  8. No brand name colleges.

Especially one reply of the TED talk said that “How can you . . . . you who attended Tufts and Stanford. . . . . . that college did not help. YOU are the ultimate beneficiary of a college education. It is highly unlikely you would be in the position that you are in, without this. Rather hypocritical here. (David Orman).” I agree with the comment. This comment leads me to think of this in a different way than what Godin mentioned. Simply, we are able to have a chance think this type of issue with all resources because we are here at VT and especially we are taking this course. The brand name and raking of institute mean a lot in many different ways for students and society. The reputation of an institution is not only one of academic motivation to the students, also it symbolizes its contribution of intellectual part in its society.  Also, the reputation/brand of institute is the system we’ve created through industrialization; there have been numerous educational systems in different shapes through human history. I believe the problem is not brand name but the ranking system to order all institutions in one way of evaluation.

Thinking outside the box

 

 

Question:

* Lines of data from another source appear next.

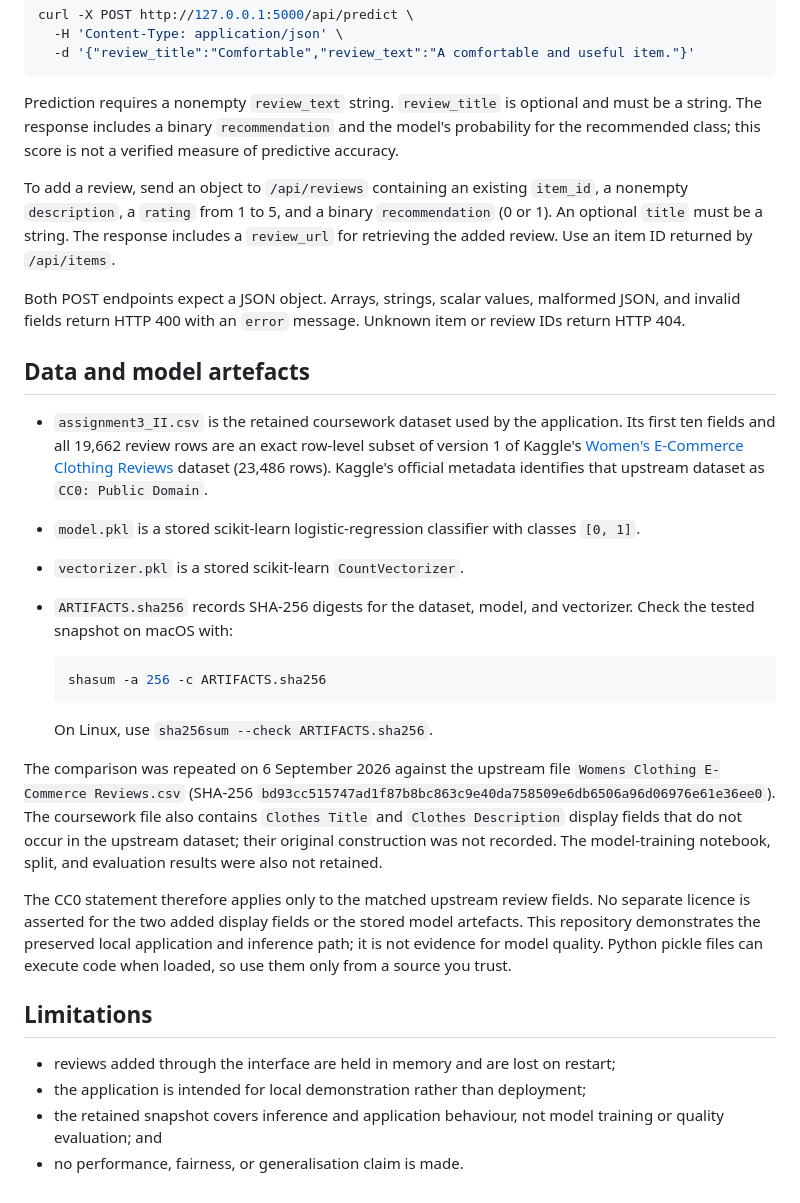
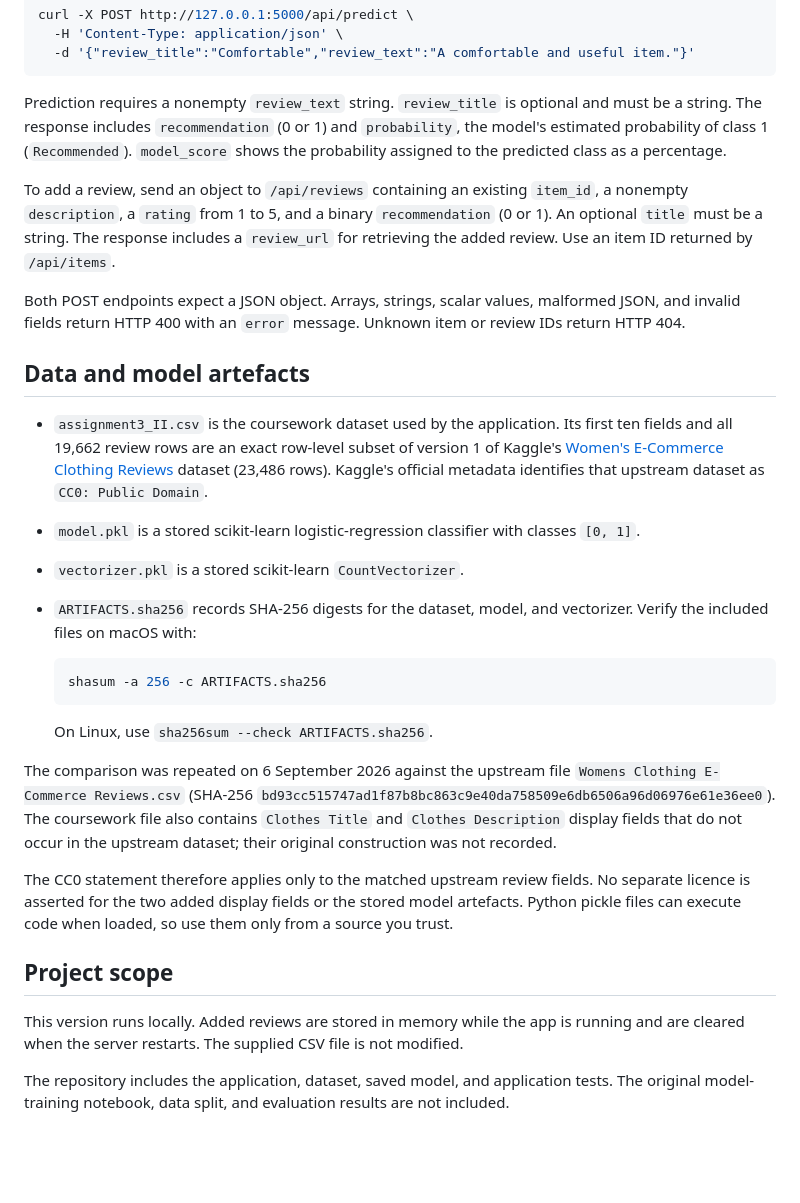
Before and after one commit to erankawinda/fashion-store-ai-reviews, a Markdown page: README.md, the part around one of its changes. Drawn GitHub-style; blank space fills up the shorter version.

````diff
--- a/README.md
+++ b/README.md
@@ -74,9 +71,10 @@ curl -X POST http://127.0.0.1:5000/api/predict \
 ```
 
 Prediction requires a nonempty `review_text` string. `review_title` is optional
-and must be a string. The response includes a binary `recommendation` and the
-model's probability for the recommended class; this score is not a verified
-measure of predictive accuracy.
+and must be a string. The response includes `recommendation` (0 or 1) and
+`probability`, the model's estimated probability of class 1 (`Recommended`).
+`model_score` shows the probability assigned to the predicted class as a
+percentage.
 
 To add a review, send an object to `/api/reviews` containing an existing
 `item_id`, a nonempty `description`, a `rating` from 1 to 5, and a binary
@@ -90,7 +88,7 @@ Unknown item or review IDs return HTTP 404.
 
 ## Data and model artefacts
 
-- `assignment3_II.csv` is the retained coursework dataset used by the
+- `assignment3_II.csv` is the coursework dataset used by the
   application. Its first ten fields and all 19,662 review rows are an exact
   row-level subset of version 1 of Kaggle's
   [Women's E-Commerce Clothing Reviews](https://www.kaggle.com/datasets/nicapotato/womens-ecommerce-clothing-reviews)
@@ -100,7 +98,7 @@ Unknown item or review IDs return HTTP 404.
   classes `[0, 1]`.
 - `vectorizer.pkl` is a stored scikit-learn `CountVectorizer`.
 - `ARTIFACTS.sha256` records SHA-256 digests for the dataset, model, and
-  vectorizer. Check the tested snapshot on macOS with:
+  vectorizer. Verify the included files on macOS with:
 
   ```bash
   shasum -a 256 -c ARTIFACTS.sha256
@@ -113,19 +111,19 @@ The comparison was repeated on 6 September 2026 against the upstream file
 `bd93cc515747ad1f87b8bc863c9e40da758509e6db6506a96d06976e61e36ee0`).
 The coursework file also contains `Clothes Title` and `Clothes Description`
 display fields that do not occur in the upstream dataset; their original
-construction was not recorded. The model-training notebook, split, and
-evaluation results were also not retained.
+construction was not recorded.
 
 The CC0 statement therefore applies only to the matched upstream review fields.
 No separate licence is asserted for the two added display fields or the stored
-model artefacts. This repository demonstrates the preserved local application
-and inference path; it is not evidence for model quality. Python pickle files
-can execute code when loaded, so use them only from a source you trust.
+model artefacts. Python pickle files can execute code when loaded, so use them
+only from a source you trust.
 
-## Limitations
+## Project scope
 
-- reviews added through the interface are held in memory and are lost on restart;
-- the application is intended for local demonstration rather than deployment;
-- the retained snapshot covers inference and application behaviour, not model
-  training or quality evaluation; and
-- no performance, fairness, or generalisation claim is made.
+This version runs locally. Added reviews are stored in memory while the app is
+running and are cleared when the server restarts. The supplied CSV file is
+not modified.
+
+The repository includes the application, dataset, saved model, and application
+tests. The original model-training notebook, data split, and evaluation results
+are not included.
````
Also changed, not shown: other parts of README.md (+15 -18 lines).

Connect 9 dots with four lines, without lifting your pencil from the paper.

 

 

 

 

 

 

 

 

 

 

 

 

 

These are the answers for this 9-dot puzzle. To solve the puzzle, we should step outside the normal or expected pattern of responses. In my view, there can be more answers by adjusting line style, plus line weight.

“Yea, Nay or A Third Way?”

I believe that it truly is one of most controversial questions I ever had. My answer is that everything can be the answer for the question: “Yea, Nay or A Third Way?”, the point of my answer is having “openness to change” and “an atmosphere of freedom” in any class(room).

"We can also ask students to use their devices in ways that help them and the rest of the class, looking up a confusing term, polling their friends on Facebook about a topic we're discussing or taking collaborative notes in an open document."

"We can ask students to close their laptops at particular moments, recognizing that it is useful to learn different things, at different times, in different ways."

I understand both approaches, the core is finding a way to balance the use of those new tools in order to maximize educational efficiency. There is no right answer, there could be various answers based on the type of subjects, the field of study, and the level of study. The point is either not allows them to use their laptops in class or not, rather we should focus on the question that Douglas Thomas posed: In the twenty-first century, “how do we cultivate the imagination?”

Pedagogy

The meaning of pedagogy for me is constantly changing as time goes on, particularly due to changing my cultural aspect and the rapid development of technology.

Pedagogy means교육학[敎育學] in Korean; 교육[敎育] can be interpreted into two meanings: education or training. I believe the education we are referring to in higher education is education rather than training. 학[學] is the word which represents a field of study.

In the Korean dictionary, 교육(education) is aiming to build one’s personality by teaching knowledge or skills. In the process of education, the important role is building one’s character/personality, which differentiates education and just training. For instance, educators play the important role not only in helping one achieve their academic goals, but also in helping the formation of one’s character. In Korean society, there is an old saying that teacher is considered as a parent. As Korea is part of the Confucian culture, the idea of Confucian 군사부일체 [君師父一體] could be a great indicator of status. It means that the king, teacher, and father should be treated the same.” Such strong responsibilities have framed my approach in understanding of pedagogy, and now it’s being developed in global society by interacting with inspiring colleagues from different backgrounds and countries.